Yes, it may be somewhat "open" to have a variety of plug-in cards to choose from. Yes, it's nice to have a wide variety of personal computer hardware to choose from. It seems to be an open platform. However, Microsoft's Windows NT is neither open, nor a free choice. If the hardware vendors only make device drivers to allow their plug-in cards to communicate with Windows NT, then where is your freedom of choice in platforms? And if Microsoft builds proprietary roadblocks inside Windows NT, causing one or more CTI card vendors to have superior -- or inferior -- performance, then where is the openness?

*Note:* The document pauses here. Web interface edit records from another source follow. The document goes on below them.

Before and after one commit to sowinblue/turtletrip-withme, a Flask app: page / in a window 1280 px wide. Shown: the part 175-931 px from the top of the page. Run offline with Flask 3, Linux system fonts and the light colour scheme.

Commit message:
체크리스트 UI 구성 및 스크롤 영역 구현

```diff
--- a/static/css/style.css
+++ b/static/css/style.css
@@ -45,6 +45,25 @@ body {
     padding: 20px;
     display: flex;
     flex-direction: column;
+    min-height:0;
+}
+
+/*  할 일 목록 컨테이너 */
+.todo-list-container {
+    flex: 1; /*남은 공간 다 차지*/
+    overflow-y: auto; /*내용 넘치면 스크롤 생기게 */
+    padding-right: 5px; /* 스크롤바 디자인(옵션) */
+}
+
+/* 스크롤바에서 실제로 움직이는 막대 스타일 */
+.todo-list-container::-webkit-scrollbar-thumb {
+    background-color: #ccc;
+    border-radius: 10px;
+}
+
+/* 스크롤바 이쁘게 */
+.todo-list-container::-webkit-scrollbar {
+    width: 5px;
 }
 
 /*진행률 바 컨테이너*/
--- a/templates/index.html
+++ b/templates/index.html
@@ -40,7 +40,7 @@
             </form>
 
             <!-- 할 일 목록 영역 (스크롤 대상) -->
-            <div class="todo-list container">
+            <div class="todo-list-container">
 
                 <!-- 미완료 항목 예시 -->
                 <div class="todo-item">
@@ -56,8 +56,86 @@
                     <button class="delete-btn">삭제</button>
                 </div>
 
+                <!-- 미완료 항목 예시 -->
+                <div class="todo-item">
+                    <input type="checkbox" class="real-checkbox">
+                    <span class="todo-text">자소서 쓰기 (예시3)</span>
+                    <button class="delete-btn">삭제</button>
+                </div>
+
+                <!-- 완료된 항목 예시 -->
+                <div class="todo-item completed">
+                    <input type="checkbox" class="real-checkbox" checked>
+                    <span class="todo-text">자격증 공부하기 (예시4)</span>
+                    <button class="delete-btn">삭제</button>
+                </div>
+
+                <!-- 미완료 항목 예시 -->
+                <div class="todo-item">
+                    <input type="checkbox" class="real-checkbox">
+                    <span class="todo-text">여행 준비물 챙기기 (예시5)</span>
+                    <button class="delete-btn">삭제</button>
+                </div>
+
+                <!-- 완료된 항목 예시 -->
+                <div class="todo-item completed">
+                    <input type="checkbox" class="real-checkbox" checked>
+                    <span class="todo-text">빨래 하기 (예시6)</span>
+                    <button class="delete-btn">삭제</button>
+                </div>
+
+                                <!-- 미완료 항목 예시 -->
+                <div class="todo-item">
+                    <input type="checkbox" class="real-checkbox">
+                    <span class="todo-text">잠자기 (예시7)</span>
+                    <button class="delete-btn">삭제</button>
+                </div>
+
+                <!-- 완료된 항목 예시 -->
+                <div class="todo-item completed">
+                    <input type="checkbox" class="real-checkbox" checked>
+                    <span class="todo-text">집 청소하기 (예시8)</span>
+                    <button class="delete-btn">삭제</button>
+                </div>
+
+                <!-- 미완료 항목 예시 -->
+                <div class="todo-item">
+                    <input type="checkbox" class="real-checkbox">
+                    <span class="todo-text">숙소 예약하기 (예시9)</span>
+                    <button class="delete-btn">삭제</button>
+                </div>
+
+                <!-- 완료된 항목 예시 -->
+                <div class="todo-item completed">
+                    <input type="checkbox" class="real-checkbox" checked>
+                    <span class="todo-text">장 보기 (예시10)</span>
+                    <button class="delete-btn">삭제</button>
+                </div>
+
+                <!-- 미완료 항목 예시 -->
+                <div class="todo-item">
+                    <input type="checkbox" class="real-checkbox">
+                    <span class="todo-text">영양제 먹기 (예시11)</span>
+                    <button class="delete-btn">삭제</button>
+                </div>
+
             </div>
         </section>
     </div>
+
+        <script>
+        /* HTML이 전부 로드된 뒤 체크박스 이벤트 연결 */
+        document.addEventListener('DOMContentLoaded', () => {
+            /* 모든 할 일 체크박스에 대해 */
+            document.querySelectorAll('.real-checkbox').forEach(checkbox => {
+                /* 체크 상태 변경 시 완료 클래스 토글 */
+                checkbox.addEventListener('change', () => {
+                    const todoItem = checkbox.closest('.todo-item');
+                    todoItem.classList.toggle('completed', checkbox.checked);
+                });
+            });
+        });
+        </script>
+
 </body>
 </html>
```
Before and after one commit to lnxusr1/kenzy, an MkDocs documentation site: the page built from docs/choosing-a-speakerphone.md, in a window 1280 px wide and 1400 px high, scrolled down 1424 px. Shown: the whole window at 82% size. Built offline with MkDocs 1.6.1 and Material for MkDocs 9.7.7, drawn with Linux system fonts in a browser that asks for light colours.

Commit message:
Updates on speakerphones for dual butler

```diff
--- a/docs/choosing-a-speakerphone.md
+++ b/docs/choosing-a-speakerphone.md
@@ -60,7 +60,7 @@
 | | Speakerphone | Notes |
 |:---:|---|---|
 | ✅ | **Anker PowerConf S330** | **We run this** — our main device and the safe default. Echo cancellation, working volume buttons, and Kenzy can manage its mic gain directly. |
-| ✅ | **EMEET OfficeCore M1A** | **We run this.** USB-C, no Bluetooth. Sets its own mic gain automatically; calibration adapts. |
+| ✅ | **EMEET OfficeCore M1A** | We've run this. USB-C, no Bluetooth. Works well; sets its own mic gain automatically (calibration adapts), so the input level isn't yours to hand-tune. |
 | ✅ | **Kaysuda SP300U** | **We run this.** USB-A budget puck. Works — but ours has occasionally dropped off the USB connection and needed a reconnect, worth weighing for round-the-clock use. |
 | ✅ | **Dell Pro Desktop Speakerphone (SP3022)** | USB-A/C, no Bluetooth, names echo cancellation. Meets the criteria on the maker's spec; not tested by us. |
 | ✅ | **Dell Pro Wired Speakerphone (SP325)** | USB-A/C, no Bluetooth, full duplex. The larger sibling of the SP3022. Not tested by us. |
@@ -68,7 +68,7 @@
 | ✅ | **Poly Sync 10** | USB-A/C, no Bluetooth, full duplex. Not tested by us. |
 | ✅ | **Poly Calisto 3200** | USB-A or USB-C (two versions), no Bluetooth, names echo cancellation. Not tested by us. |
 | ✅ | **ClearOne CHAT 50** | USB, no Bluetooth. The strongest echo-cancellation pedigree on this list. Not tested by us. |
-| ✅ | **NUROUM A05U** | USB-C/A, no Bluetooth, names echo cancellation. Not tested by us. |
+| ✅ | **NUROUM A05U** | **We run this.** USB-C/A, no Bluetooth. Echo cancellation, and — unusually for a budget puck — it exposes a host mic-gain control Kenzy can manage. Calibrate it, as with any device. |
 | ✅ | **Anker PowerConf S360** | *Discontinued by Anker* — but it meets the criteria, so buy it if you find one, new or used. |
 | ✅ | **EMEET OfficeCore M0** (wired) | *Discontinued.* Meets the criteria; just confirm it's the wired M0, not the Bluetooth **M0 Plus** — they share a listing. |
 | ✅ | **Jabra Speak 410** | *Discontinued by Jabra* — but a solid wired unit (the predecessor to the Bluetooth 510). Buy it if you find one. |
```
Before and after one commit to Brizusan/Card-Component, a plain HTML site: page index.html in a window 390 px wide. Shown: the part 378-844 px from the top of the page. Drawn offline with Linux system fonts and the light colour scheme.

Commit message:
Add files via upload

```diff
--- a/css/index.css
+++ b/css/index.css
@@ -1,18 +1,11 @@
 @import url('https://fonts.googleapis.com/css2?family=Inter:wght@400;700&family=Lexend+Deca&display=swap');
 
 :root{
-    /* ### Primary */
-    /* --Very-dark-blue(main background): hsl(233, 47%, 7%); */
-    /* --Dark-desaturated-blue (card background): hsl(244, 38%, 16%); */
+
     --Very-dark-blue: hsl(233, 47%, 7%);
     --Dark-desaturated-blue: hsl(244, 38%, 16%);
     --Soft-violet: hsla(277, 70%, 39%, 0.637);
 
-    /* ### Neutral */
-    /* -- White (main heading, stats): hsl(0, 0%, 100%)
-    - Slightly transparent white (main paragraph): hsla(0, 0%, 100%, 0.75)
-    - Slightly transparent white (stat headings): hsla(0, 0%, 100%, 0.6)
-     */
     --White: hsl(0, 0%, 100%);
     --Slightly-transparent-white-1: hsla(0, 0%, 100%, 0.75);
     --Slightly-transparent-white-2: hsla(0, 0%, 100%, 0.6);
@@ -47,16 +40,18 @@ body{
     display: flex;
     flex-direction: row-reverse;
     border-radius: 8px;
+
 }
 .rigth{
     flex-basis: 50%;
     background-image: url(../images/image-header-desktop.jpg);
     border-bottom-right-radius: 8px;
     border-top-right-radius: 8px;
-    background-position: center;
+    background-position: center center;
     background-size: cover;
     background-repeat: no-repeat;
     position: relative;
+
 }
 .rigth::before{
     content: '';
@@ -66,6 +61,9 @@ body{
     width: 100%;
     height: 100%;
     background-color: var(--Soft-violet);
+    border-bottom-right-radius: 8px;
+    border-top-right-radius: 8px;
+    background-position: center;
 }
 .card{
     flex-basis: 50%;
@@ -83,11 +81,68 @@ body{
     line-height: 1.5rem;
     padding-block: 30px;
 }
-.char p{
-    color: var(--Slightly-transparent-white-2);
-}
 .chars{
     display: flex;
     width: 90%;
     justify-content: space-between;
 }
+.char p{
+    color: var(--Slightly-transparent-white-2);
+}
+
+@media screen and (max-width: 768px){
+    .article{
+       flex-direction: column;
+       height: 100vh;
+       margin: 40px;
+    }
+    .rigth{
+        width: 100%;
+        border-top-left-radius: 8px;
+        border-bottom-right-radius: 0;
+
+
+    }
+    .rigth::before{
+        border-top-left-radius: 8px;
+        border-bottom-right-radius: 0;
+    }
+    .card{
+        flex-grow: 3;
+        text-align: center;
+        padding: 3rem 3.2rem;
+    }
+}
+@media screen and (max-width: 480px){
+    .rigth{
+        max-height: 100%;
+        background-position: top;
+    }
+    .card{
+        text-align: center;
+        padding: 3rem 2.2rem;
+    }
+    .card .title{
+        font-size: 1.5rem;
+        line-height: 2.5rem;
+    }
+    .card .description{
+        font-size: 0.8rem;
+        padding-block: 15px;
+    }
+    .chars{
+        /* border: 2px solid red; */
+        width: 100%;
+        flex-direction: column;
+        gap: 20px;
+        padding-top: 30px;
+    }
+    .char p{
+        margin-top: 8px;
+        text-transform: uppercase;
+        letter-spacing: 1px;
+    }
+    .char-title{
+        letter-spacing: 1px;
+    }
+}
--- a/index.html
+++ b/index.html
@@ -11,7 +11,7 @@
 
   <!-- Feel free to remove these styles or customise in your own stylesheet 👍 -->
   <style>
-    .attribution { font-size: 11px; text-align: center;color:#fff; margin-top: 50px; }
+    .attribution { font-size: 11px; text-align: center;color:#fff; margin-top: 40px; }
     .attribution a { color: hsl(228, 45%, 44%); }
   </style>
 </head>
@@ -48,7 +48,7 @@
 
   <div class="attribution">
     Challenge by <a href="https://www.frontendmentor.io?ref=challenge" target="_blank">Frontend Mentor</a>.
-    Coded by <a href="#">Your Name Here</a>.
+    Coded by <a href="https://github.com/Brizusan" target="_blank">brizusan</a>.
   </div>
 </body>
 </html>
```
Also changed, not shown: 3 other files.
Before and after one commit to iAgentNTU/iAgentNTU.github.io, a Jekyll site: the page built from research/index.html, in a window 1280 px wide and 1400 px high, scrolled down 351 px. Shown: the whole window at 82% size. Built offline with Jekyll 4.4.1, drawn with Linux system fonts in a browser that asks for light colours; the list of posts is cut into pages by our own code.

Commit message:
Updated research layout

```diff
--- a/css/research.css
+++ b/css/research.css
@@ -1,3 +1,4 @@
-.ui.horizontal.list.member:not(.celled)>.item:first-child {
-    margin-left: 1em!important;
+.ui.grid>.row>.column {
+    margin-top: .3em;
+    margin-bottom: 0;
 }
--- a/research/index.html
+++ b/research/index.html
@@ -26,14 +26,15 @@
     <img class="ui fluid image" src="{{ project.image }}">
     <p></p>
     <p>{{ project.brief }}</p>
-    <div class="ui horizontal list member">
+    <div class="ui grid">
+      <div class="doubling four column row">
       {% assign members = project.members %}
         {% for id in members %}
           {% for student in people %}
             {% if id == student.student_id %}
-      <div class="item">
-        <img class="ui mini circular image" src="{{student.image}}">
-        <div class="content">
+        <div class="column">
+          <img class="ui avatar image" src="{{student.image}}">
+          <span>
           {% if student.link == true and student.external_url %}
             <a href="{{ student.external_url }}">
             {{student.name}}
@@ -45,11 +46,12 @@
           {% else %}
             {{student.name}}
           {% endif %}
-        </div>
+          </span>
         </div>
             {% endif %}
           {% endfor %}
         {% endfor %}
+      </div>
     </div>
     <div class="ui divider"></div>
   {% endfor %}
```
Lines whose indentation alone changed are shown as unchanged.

Where is the "level playing field?"

In fact, all Mr. Tehrani's article does is cleverly hide the fact that the "closed-ness" or "proprietary-ness" of CTI systems is now being "abstracted" out of the hardware layer and being inserted into the operating system layer. This process actually locks-down the platform to a single OS vendor, removing any freedom of choice that was previously available. Except for the existing base of Unix-based CTI systems (slated for eventual elimination by Microsoft), only a single vendor, Touchvoice Systems, has been able to wrangle a CTI card vendor to make device drivers available for an alternative operating system, IBM OS/2 Warp. Everyone else has been swept cleanly into the Windows-only proprietary platform scam.

Mr. Tehrani then fails to point out the obvious contradiction in Microsoft's position in the CTI market: Microsoft has made a $44 million dollar investment in CTI board maker Dialogic, Inc. This means that Microsoft now has a vested interest in making sure that competing CTI card makers have higher costs, poorer performance, and lower market share than Dialogic. Eventually, an NT-only, Dialogic-only CTI platform will emerge -- one that is even more proprietary, more closed, and more devoid of choice than the old-time "closed" PBX marketplace ever was.

With devious publishers like Rich Tehrani dominating the CTI magazine publishing space, forcing out writers that support real openness and real freedom of choice, most buyers of CTI technology have no idea that they are being maneuvered and hoodwinked into supporting a closed, choiceless world. It's coconspirators like Rich Tehrani and his TMC (Technology Media Publishing) that make Microsoft's greed and power lust work effectively to kill consumer and business choice.

Most recent revision: May 10, 1999
Copyright © 1999, Tom Nadeau
All Rights Reserved.